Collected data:
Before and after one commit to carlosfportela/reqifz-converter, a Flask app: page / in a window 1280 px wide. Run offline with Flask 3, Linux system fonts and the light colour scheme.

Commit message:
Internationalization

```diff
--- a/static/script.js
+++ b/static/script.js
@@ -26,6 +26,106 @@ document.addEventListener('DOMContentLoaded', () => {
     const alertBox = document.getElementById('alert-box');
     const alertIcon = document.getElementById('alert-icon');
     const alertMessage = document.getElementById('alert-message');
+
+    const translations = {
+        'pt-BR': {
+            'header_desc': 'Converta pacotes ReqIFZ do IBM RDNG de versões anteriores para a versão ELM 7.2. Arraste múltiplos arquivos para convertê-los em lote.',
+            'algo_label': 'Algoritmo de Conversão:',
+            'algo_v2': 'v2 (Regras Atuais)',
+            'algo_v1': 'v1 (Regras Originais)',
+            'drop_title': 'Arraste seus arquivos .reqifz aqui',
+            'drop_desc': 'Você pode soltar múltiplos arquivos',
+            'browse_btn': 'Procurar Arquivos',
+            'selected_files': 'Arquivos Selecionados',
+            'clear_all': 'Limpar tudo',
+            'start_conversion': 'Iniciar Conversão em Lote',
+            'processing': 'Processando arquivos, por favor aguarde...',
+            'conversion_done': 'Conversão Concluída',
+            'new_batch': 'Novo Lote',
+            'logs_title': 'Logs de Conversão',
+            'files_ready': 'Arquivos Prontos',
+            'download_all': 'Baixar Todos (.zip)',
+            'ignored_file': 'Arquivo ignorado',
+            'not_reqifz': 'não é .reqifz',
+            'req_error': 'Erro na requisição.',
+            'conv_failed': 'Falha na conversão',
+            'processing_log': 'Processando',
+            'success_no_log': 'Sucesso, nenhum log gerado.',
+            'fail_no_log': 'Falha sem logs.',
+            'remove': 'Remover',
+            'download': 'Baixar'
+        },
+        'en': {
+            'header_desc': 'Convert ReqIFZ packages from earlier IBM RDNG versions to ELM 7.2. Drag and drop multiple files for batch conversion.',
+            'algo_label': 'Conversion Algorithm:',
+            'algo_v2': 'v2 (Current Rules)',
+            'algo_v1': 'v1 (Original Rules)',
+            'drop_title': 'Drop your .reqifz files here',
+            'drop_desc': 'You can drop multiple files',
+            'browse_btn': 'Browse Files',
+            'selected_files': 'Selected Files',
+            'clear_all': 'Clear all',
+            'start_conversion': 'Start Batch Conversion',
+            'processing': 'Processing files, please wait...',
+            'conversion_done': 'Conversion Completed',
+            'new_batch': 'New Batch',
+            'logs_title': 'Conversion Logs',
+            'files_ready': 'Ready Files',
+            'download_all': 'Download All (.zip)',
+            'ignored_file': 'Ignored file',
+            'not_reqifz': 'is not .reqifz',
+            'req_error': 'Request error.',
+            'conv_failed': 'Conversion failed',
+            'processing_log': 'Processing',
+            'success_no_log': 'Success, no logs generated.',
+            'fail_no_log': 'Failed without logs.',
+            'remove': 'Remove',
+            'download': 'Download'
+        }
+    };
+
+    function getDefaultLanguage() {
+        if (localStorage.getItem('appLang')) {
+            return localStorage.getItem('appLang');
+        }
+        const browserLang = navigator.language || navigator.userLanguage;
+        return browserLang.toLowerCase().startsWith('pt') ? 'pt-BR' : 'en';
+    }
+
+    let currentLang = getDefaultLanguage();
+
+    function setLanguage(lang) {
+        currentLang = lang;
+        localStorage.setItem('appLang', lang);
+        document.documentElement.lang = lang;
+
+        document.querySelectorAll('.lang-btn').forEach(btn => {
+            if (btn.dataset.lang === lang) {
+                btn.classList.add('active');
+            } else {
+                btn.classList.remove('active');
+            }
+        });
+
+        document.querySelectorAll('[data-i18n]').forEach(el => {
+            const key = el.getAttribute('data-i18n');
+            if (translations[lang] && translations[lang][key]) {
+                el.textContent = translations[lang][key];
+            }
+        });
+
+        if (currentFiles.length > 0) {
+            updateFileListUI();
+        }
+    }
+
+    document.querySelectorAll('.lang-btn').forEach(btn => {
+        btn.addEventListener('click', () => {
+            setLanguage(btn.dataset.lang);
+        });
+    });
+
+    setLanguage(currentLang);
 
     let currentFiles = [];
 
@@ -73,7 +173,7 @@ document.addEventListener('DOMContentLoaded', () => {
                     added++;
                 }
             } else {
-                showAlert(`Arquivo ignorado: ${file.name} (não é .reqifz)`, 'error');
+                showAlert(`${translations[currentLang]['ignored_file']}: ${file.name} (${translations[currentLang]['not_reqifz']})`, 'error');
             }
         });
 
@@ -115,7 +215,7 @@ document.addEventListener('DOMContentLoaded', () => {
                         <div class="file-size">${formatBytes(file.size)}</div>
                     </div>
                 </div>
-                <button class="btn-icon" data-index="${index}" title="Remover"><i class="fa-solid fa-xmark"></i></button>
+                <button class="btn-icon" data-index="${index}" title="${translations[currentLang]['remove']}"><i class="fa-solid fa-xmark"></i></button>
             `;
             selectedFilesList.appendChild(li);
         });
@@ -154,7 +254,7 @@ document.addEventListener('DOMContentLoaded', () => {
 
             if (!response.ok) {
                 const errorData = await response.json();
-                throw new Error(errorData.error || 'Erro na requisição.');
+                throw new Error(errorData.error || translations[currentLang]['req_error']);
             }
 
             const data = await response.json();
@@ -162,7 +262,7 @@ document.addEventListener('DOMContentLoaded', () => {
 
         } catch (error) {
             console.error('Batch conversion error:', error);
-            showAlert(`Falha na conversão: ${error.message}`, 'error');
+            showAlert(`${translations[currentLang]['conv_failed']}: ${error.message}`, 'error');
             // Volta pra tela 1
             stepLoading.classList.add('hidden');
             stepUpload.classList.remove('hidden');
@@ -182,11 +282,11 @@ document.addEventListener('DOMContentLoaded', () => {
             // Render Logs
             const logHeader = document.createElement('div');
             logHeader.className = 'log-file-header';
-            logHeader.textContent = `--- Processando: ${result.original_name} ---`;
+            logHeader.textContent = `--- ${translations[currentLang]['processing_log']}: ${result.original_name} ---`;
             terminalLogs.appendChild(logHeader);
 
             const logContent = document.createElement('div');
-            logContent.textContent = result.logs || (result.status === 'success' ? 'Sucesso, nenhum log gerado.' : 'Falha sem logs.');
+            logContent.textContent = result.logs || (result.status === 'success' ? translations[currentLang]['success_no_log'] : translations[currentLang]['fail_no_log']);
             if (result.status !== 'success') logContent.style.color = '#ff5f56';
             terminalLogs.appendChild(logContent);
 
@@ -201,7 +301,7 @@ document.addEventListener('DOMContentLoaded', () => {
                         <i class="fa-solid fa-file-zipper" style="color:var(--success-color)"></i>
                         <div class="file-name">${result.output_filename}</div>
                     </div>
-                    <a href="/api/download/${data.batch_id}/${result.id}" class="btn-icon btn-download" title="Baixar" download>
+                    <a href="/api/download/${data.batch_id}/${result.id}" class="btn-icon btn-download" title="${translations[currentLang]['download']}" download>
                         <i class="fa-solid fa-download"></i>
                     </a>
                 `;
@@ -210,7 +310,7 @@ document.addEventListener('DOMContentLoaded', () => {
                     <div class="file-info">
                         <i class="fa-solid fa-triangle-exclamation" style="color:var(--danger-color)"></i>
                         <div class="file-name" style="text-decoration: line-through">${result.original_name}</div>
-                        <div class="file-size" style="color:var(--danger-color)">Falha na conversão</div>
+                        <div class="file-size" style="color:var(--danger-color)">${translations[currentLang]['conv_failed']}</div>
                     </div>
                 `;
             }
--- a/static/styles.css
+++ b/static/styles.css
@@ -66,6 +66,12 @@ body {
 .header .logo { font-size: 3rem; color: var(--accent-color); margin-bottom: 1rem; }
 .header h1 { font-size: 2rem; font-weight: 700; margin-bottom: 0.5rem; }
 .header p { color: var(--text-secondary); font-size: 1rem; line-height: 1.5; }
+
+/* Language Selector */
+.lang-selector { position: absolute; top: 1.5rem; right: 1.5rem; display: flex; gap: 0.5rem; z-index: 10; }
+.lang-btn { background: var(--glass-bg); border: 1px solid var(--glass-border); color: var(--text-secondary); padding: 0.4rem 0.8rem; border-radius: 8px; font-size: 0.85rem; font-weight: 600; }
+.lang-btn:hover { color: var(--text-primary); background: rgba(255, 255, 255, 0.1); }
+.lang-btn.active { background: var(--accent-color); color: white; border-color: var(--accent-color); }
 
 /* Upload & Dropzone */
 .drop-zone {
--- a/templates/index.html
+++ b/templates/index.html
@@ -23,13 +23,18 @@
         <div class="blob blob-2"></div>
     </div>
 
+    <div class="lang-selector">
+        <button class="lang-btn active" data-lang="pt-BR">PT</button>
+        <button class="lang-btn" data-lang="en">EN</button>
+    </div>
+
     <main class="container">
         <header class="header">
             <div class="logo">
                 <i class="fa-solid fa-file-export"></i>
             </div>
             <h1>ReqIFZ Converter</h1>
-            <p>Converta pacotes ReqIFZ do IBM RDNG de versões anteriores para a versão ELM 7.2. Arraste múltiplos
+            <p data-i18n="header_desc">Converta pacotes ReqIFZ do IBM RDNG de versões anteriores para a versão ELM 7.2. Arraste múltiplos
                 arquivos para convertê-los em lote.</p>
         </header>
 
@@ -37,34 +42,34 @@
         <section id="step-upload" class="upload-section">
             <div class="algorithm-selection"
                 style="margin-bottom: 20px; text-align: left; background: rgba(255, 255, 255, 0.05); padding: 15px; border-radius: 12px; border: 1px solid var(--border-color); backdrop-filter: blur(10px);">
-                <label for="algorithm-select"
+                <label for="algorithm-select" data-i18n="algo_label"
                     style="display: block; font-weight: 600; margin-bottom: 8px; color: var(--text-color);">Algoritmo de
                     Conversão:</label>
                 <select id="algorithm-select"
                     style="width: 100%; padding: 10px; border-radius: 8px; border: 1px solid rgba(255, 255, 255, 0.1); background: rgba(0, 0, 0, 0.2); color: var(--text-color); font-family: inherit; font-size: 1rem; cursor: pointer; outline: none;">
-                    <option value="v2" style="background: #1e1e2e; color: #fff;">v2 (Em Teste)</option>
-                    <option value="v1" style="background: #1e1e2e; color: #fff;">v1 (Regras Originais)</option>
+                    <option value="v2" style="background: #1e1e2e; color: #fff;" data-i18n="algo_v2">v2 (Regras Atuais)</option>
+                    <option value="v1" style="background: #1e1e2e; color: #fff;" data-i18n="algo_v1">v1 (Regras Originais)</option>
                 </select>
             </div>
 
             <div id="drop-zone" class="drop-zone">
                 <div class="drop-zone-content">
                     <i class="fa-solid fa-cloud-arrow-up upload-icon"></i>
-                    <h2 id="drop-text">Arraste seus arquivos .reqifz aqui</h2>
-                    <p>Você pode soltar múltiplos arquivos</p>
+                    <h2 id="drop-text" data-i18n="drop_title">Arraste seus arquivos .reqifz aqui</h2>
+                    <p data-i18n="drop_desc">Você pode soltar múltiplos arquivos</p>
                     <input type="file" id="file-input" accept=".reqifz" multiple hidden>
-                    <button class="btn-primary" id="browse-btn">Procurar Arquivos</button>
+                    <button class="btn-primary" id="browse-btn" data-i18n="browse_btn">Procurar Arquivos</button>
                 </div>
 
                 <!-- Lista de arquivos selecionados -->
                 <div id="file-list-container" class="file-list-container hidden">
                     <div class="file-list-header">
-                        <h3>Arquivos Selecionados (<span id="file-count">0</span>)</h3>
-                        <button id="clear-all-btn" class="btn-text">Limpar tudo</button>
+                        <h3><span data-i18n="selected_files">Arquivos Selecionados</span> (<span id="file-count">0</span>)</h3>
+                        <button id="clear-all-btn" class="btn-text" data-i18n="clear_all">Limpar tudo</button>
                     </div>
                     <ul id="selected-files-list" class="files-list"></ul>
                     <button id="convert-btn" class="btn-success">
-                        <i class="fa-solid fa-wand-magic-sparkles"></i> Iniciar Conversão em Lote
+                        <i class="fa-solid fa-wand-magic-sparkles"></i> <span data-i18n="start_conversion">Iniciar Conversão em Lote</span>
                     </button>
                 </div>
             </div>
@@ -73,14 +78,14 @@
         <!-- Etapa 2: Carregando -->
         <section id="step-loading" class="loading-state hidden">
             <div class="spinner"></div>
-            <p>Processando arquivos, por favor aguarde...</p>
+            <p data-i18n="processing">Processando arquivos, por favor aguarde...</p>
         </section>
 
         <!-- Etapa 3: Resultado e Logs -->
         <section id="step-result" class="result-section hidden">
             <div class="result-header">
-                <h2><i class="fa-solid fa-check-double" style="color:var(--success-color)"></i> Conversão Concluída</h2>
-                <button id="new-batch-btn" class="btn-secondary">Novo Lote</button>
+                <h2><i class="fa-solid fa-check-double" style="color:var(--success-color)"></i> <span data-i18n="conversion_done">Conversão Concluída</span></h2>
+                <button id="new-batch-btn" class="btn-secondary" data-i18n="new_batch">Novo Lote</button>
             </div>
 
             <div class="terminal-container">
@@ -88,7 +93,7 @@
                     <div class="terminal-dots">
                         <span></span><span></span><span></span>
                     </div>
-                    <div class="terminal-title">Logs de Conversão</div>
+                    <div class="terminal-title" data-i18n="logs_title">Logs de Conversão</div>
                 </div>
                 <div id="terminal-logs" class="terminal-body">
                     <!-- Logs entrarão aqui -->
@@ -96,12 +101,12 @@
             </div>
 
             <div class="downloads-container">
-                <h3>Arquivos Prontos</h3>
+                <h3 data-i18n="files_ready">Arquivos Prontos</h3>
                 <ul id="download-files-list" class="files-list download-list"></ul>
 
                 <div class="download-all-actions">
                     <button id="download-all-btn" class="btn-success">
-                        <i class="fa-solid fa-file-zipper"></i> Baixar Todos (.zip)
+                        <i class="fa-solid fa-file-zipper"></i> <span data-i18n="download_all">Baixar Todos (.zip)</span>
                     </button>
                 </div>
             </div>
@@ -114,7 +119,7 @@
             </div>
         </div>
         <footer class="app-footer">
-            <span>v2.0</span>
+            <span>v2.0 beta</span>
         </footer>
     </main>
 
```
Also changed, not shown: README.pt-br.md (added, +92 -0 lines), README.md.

- [Task requirements]: Each line that contains the string "secondary" should be copied from the data above.

- [Answer to this exercise]:
 .header p { color: var(--text-secondary); font-size: 1rem; line-height: 1.5; }
+.lang-btn { background: var(--glass-bg); border: 1px solid var(--glass-border); color: var(--text-secondary); padding: 0.4rem 0.8rem; border-radius: 8px; font-size: 0.85rem; font-weight: 600; }
-                <button id="new-batch-btn" class="btn-secondary">Novo Lote</button>
+                <button id="new-batch-btn" class="btn-secondary" data-i18n="new_batch">Novo Lote</button>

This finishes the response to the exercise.